Duck had an uncle who was a plumber and he assisted him after school and on weekends. When he enlisted at 17, the Navy in its wisdom made the plumber a mechanic in the engine room of the seaplane tender, the USS Pocomoke AV9. The ship followed many of the Pacific island invasions supplying the troops and maintaining the seaplanes.
Bess grew up in Monticello, Miss., a middle child with an older sister and brother and a younger sister and brother. She graduated from Silver Creek High School 1945, then attended Southwest Mississippi Junior College. She came to Baton Rouge in 1946 to work for the state.
“I became a Christian when I was 12 years old,” Bess said. Her family attended a little country church. “It was during a revival when I got saved and I was baptized in the creek.”
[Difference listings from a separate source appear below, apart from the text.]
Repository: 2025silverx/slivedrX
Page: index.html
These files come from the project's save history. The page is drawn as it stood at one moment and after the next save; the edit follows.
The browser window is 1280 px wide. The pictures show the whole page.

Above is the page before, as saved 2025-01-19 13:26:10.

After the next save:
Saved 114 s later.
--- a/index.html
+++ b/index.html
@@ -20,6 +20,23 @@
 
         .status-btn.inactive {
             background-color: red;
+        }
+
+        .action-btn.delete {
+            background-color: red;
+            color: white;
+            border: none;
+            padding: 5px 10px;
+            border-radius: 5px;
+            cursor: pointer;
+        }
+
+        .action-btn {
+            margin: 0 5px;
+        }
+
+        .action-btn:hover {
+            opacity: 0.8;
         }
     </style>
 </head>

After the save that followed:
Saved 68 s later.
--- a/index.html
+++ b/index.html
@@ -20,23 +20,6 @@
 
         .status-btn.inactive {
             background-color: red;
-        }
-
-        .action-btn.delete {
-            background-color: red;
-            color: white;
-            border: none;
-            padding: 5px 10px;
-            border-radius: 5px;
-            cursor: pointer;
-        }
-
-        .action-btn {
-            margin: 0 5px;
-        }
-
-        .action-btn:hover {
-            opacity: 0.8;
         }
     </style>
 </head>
They were married by Dr. A.E. Pardue in Duck’s uncle’s house and began attending Istrouma Baptist. She went forward during a revival, “when I really became a Christian,” she said.
Duck attended Istrouma Methodist as a youth on Sunday mornings then began attending Istrouma Baptist with some of his friends on Sunday nights because, he said, there were a lot of pretty girls there.
“One morning service I went to Istrouma Baptist and gave my heart and life to Him,” he said. “Brother Sam Rushing baptized me that night.”
The couple has served in every single Sunday School department from Primary to Senior Citizens over their decades of membership, Bess said.
After they were married Duck continued his career as a master plumber. He was on a crew building the Baton Rouge General Hospital when he was blinded in a freak accident. He was ‘seating’ a commode into the floor by pouring a mixture of boiling hot lead into a bed of sand when moisture in the sand exploded and splattered hot lead up into his face and eyes. He was blind for several weeks.
“I had to go home blind to a wife and a couple of babies,” he said with sadness in his voice. “You feel worse than helpless.”
Three different plant jobs over the next three-plus decades provided good income but not much job security thanks to plant closings.
“I have the distinction of working for the largest oil refinery in the world, Exxon, the largest rubber plant in the world, U.S. Rubber, and the largest steel company in the world, U.S. Steel. Three of the biggest companies in the world and they all laid me off,” he says with a laugh.
Bess retired from the state in 1985 and he retired a year later. They enjoyed retirement by vacationing with friends, attending lots of LSU football games and caring for their home and growing family. They’ve also both survived heart attacks. Age-related health issues are slowing them down.
A Long Marriage Means 100 Percent
So what’s the secret to a marriage that’s lasted nearly 70 years? What’s the best part and what’s the worst part?
“The worst part is that our lives get shorter and shorter,” he said. “The best part is I’ve got the best mate you could ever want.”
“And I feel the same way,” she says. “We’re very agreeable and we’re very much alike in many ways — it’s gotten to where we even think alike.”
“Some people say 50-50 — no — you give your all for the other person,” he says. “It’s 100 to 100.”
“It’s just like Jesus gave his all for us,” she adds. “You give your all for that person you love.”